**Assignment**
Search the records below for "navbar" and copy every line it turns up in.

(Front-end code edit data)
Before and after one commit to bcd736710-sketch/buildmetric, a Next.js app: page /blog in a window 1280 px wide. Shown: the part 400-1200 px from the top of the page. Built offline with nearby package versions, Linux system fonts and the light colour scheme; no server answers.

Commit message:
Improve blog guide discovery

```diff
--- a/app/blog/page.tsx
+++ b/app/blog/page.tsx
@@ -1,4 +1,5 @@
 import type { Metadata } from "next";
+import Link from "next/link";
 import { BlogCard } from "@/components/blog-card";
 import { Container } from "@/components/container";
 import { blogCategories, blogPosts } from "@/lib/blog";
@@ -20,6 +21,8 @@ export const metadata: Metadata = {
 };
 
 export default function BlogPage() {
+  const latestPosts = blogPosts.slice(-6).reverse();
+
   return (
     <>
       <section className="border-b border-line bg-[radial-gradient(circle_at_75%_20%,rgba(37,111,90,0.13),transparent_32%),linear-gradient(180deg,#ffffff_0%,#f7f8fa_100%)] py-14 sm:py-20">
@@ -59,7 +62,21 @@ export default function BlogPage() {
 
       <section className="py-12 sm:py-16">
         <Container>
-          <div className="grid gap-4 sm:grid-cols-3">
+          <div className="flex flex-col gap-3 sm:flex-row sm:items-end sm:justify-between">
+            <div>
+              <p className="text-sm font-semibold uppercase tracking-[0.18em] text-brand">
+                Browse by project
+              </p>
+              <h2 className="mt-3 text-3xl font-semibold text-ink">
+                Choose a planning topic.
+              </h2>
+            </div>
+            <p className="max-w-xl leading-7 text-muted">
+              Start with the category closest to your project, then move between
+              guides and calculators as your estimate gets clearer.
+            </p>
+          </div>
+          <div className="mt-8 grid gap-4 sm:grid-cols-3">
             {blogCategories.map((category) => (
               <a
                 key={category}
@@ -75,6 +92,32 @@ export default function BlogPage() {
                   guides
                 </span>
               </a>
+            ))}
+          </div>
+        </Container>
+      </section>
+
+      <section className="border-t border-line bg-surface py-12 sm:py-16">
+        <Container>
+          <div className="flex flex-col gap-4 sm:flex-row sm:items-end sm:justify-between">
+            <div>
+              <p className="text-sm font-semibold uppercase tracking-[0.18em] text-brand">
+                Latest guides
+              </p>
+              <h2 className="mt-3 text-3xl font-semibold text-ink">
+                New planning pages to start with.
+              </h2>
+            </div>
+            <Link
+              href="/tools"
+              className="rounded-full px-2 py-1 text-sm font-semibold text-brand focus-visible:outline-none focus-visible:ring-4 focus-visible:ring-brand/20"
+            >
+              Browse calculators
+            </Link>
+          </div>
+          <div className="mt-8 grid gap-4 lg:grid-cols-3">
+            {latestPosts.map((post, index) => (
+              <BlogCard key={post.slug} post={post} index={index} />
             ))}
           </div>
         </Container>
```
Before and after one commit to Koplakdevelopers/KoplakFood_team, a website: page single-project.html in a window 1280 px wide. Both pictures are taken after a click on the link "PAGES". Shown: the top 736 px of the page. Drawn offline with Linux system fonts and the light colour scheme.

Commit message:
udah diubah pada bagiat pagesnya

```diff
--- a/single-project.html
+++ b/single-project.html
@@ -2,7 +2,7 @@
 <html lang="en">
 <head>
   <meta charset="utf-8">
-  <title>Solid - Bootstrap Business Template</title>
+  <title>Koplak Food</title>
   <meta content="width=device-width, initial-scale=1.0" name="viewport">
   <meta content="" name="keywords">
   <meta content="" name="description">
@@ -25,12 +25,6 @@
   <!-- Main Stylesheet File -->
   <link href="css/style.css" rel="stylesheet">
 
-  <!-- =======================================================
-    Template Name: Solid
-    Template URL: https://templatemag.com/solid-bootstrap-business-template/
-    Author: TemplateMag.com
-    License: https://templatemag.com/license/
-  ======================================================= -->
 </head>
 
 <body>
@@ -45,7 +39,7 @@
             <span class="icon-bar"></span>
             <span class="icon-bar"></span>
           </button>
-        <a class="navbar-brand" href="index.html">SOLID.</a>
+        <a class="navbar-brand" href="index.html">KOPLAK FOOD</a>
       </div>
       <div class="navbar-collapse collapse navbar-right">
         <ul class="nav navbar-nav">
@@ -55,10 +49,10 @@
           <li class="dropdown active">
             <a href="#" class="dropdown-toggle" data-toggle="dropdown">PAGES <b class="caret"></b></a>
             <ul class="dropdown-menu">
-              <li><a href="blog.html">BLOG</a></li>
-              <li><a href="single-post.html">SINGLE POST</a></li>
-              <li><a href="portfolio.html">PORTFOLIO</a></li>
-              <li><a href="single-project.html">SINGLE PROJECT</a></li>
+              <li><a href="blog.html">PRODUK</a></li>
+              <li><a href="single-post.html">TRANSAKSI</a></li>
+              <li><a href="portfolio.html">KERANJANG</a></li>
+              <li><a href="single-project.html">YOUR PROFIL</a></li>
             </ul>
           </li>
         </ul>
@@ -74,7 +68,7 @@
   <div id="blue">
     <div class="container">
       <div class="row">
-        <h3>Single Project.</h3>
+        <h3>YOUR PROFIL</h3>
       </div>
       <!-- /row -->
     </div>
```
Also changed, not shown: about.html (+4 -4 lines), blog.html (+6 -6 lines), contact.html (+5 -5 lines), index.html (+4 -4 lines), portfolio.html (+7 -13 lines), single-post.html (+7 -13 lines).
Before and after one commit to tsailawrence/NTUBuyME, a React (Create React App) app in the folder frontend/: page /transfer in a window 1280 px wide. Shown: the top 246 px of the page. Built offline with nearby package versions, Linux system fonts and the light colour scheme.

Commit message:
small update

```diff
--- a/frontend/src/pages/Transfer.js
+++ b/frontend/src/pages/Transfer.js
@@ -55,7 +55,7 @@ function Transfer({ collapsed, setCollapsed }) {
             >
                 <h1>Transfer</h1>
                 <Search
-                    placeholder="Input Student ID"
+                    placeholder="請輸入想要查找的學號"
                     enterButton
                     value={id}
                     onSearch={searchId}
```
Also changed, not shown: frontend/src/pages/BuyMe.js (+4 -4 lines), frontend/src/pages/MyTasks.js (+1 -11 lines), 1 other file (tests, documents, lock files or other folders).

**Task solution**
-        <a class="navbar-brand" href="index.html">SOLID.</a>
+        <a class="navbar-brand" href="index.html">KOPLAK FOOD</a>
       <div class="navbar-collapse collapse navbar-right">
         <ul class="nav navbar-nav">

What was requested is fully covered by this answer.